CBS was in TV as early as 1931 when it began regularly scheduled TV programming over experimental station W2XAB in New York City. In 1941, CBS began weekly broadcasts of black-and-white TV programming over WCBS-TV in New York. By 1948, it had 30 affiliated stations. In 1951, CBS broadcast the first live coast-to-coast TV transmission between New York and San Francisco. The year 1951 also marked the birth of the CBS Eye logo, designed by William Golden. It would stand the test of time and become one of the most famous logos in the world.

In 1952 CBS opened Television City in Hollywood — the industry's first self-contained TV production facility. “Playhouse 90” made its debut in 1956, but the big event of the decade was the 1951 debut of “I Love Lucy,” a series regarded as the progenitor of the situation comedy. In the field of soap operas, CBS was both leader and winner, virtually monopolizing that market from 1951 to 1956. In 1951, it introduced “Search for Tomorrow,” which was to become the longest-running show in that genre. This
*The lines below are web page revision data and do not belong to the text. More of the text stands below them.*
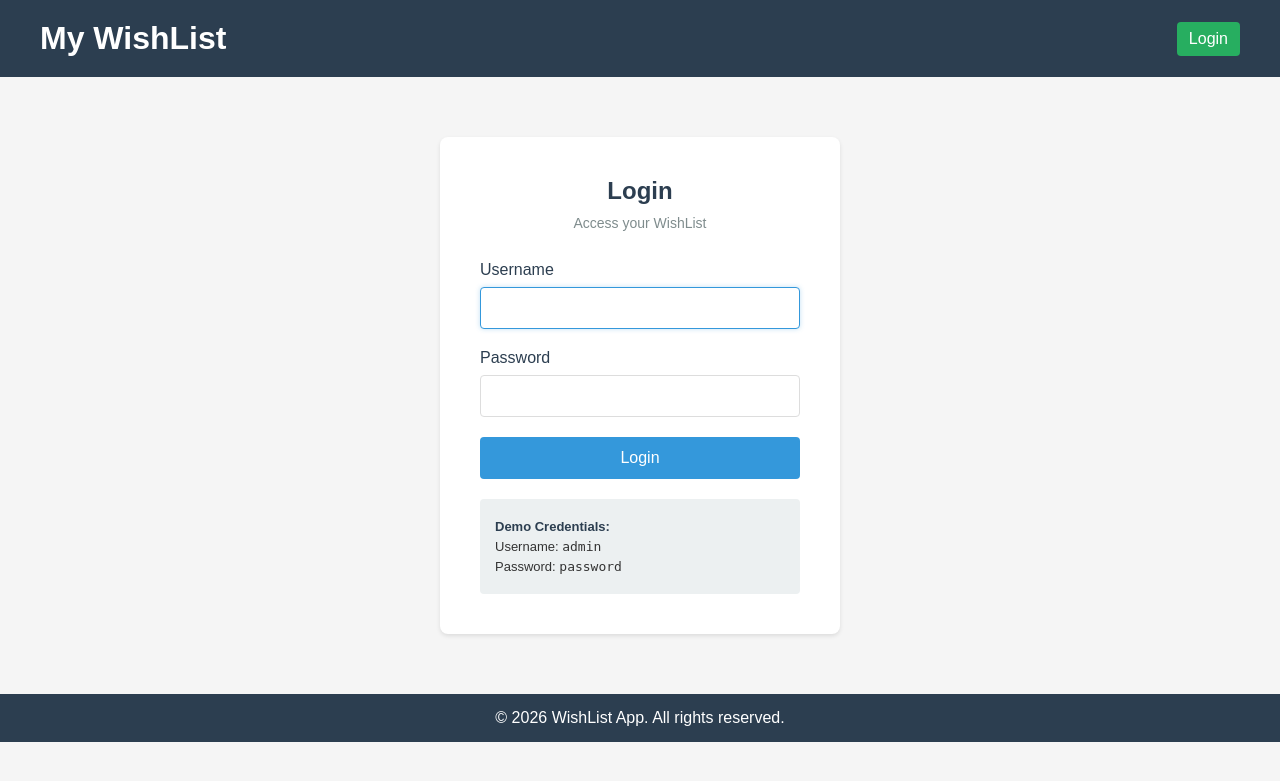
After one commit to AlexKuklovsky/WishList, a Flask app: page /login in a window 1280 px wide. The commit adds this page. Shown: the top 781 px of the page. Run offline with Flask 2, Linux system fonts and the light colour scheme.

Commit message:
meaby final IDK

```diff
--- a/main.py
+++ b/main.py
@@ -1,11 +1,17 @@
-from flask import Flask, render_template, request, jsonify, abort, redirect, url_for
+from flask import Flask, render_template, request, jsonify, abort, redirect, url_for, session
 from pathlib import Path
 import json
 from datetime import datetime
+from functools import wraps
 
 app = Flask(__name__)
+app.secret_key = 'your-secret-key-change-this-in-production'
 
 DATA_FILE = Path(__file__).parent / "WishList.json"
+
+# Hardcoded credentials
+ADMIN_USERNAME = 'admin'
+ADMIN_PASSWORD = 'password'
 
 
 def load_wishlist():
@@ -70,6 +76,37 @@ app.jinja_env.filters['priority_label'] = priority_label
 app.jinja_env.filters['priority_class'] = priority_class
 
 
+def login_required(f):
+    @wraps(f)
+    def decorated_function(*args, **kwargs):
+        if 'logged_in' not in session or not session['logged_in']:
+            return redirect(url_for('login'))
+        return f(*args, **kwargs)
+    return decorated_function
+
+
+@app.route('/login', methods=['GET', 'POST'])
+def login():
+    if request.method == 'POST':
+        username = request.form.get('username')
+        password = request.form.get('password')
+
+        if username == ADMIN_USERNAME and password == ADMIN_PASSWORD:
+            session['logged_in'] = True
+            session['username'] = username
+            return redirect(url_for('home'))
+        else:
+            return render_template('login.html', error='Invalid username or password')
+
+    return render_template('login.html')
+
+
+@app.route('/logout')
+def logout():
+    session.clear()
+    return redirect(url_for('home'))
+
+
 @app.route('/')
 def home():
     items = load_wishlist()
@@ -88,6 +125,7 @@ def api_wishlist():
 
 
 @app.route('/add', methods=['POST'])
+@login_required
 def add_item():
     # support form (from HTML) and JSON payloads
     data = {}
@@ -124,6 +162,7 @@ def add_item():
 
 
 @app.route('/remove', methods=['POST'])
+@login_required
 def remove_item():
     if request.is_json:
         data = request.get_json()
@@ -143,6 +182,7 @@ def remove_item():
 
 
 @app.route('/manage')
+@login_required
 def manage():
     items = load_wishlist()
     try:
@@ -153,6 +193,7 @@ def manage():
 
 
 @app.route('/edit/<item_id>')
+@login_required
 def edit_item(item_id):
     items = load_wishlist()
     item = next((i for i in items if str(i.get('id')) == str(item_id)), None)
@@ -162,6 +203,7 @@ def edit_item(item_id):
 
 
 @app.route('/update/<item_id>', methods=['POST'])
+@login_required
 def update_item(item_id):
     data = {}
     if request.is_json:
--- a/templates/base.html
+++ b/templates/base.html
@@ -21,12 +21,73 @@
             background-color: #2c3e50;
             color: white;
             padding: 20px;
-            text-align: center;
+        }
+
+        .header-content {
+            max-width: 1200px;
+            margin: 0 auto;
+            display: flex;
+            justify-content: space-between;
+            align-items: center;
         }
 
         header h1 {
             margin: 0;
             font-size: 2em;
+        }
+
+        .header-right {
+            display: flex;
+            align-items: center;
+            gap: 20px;
+        }
+
+        .user-info {
+            font-size: 14px;
+        }
+
+        nav {
+            display: flex;
+            gap: 20px;
+            margin-top: 15px;
+        }
+
+        nav a {
+            color: white;
+            text-decoration: none;
+            padding: 8px 12px;
+            border-radius: 4px;
+            transition: background-color 0.2s ease;
+        }
+
+        nav a:hover {
+            background-color: rgba(255, 255, 255, 0.1);
+        }
+
+        .logout-btn {
+            background-color: #e74c3c;
+            color: white;
+            text-decoration: none;
+            padding: 8px 12px;
+            border-radius: 4px;
+            transition: background-color 0.2s ease;
+        }
+
+        .logout-btn:hover {
+            background-color: #c0392b;
+        }
+
+        .login-btn {
+            background-color: #27ae60;
+            color: white;
+            text-decoration: none;
+            padding: 8px 12px;
+            border-radius: 4px;
+            transition: background-color 0.2s ease;
+        }
+
+        .login-btn:hover {
+            background-color: #229954;
         }
 
         main {
@@ -47,11 +108,27 @@
 </head>
 <body>
     <header>
-        <h1>My WishList</h1>
-        <nav style="margin-top: 15px;">
-            <a href="{{ url_for('home') }}" style="color: white; text-decoration: none; margin-right: 20px;">Home</a>
-            <a href="{{ url_for('manage') }}" style="color: white; text-decoration: none;">Manage</a>
-        </nav>
+        <div class="header-content">
+            <div>
+                <h1>My WishList</h1>
+                {% if session.get('logged_in') %}
+                <nav>
+                    <a href="{{ url_for('home') }}">Home</a>
+                    <a href="{{ url_for('manage') }}">Manage</a>
+                </nav>
+                {% endif %}
+            </div>
+            <div class="header-right">
+                {% if session.get('logged_in') %}
+                <div class="user-info">
+                    Welcome, <strong>{{ session.get('username', 'User') }}</strong>
+                </div>
+                <a href="{{ url_for('logout') }}" class="logout-btn">Logout</a>
+                {% else %}
+                <a href="{{ url_for('login') }}" class="login-btn">Login</a>
+                {% endif %}
+            </div>
+        </div>
     </header>
 
     <main>
--- /dev/null
+++ b/templates/login.html
@@ -0,0 +1,144 @@
+{% extends "base.html" %}
+
+{% block title %}WishList - Login{% endblock %}
+
+{% block extra_css %}
+<style>
+    .login-container {
+        background-color: white;
+        border-radius: 8px;
+        box-shadow: 0 2px 4px rgba(0, 0, 0, 0.1);
+        max-width: 400px;
+        margin: 60px auto;
+        padding: 40px;
+    }
+
+    .login-header {
+        margin-bottom: 30px;
+        text-align: center;
+    }
+
+    .login-header h2 {
+        margin: 0 0 10px 0;
+        color: #2c3e50;
+        font-size: 24px;
+    }
+
+    .login-header p {
+        margin: 0;
+        color: #7f8c8d;
+        font-size: 14px;
+    }
+
+    .form-group {
+        margin-bottom: 20px;
+    }
+
+    label {
+        display: block;
+        margin-bottom: 8px;
+        font-weight: 500;
+        color: #2c3e50;
+    }
+
+    input[type="text"],
+    input[type="password"] {
+        width: 100%;
+        padding: 12px;
+        border: 1px solid #ddd;
+        border-radius: 4px;
+        font-size: 14px;
+        box-sizing: border-box;
+        transition: border-color 0.2s ease;
+    }
+
+    input[type="text"]:focus,
+    input[type="password"]:focus {
+        outline: none;
+        border-color: #3498db;
+        box-shadow: 0 0 5px rgba(52, 152, 219, 0.3);
+    }
+
+    .error {
+        background-color: #f8d7da;
+        border: 1px solid #f5c6cb;
+        color: #721c24;
+        padding: 12px;
+        border-radius: 4px;
+        margin-bottom: 20px;
+    }
+
+    .btn-login {
+        width: 100%;
+        padding: 12px;
+        background-color: #3498db;
+        color: white;
+        border: none;
+        border-radius: 4px;
+        font-size: 16px;
+        font-weight: 500;
+        cursor: pointer;
+        transition: background-color 0.2s ease;
+    }
+
+    .btn-login:hover {
+        background-color: #2980b9;
+    }
+
+    .login-footer {
+        text-align: center;
+        margin-top: 20px;
+        color: #7f8c8d;
+        font-size: 13px;
+    }
+
+    .demo-creds {
+        background-color: #ecf0f1;
+        padding: 15px;
+        border-radius: 4px;
+        margin-top: 20px;
+        font-size: 13px;
+    }
+
+    .demo-creds p {
+        margin: 5px 0;
+    }
+
+    .demo-creds strong {
+        color: #2c3e50;
+    }
+</style>
+{% endblock %}
+
+{% block content %}
+<div class="login-container">
+    <div class="login-header">
+        <h2>Login</h2>
+        <p>Access your WishList</p>
+    </div>
+
+    {% if error %}
+    <div class="error">{{ error }}</div>
+    {% endif %}
+
+    <form method="post" action="{{ url_for('login') }}">
+        <div class="form-group">
+            <label for="username">Username</label>
+            <input type="text" id="username" name="username" required autofocus />
+        </div>
+
+        <div class="form-group">
+            <label for="password">Password</label>
+            <input type="password" id="password" name="password" required />
+        </div>
+
+        <button type="submit" class="btn-login">Login</button>
+    </form>
+
+    <div class="demo-creds">
+        <p><strong>Demo Credentials:</strong></p>
+        <p>Username: <code>admin</code></p>
+        <p>Password: <code>password</code></p>
+    </div>
+</div>
+{% endblock %}
```
Also changed, not shown: WishList.json (+7 -7 lines), templates/home.html (+31 -6 lines), 1 other file.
was followed by “Love of Life” (1951) and “The Gui [continued]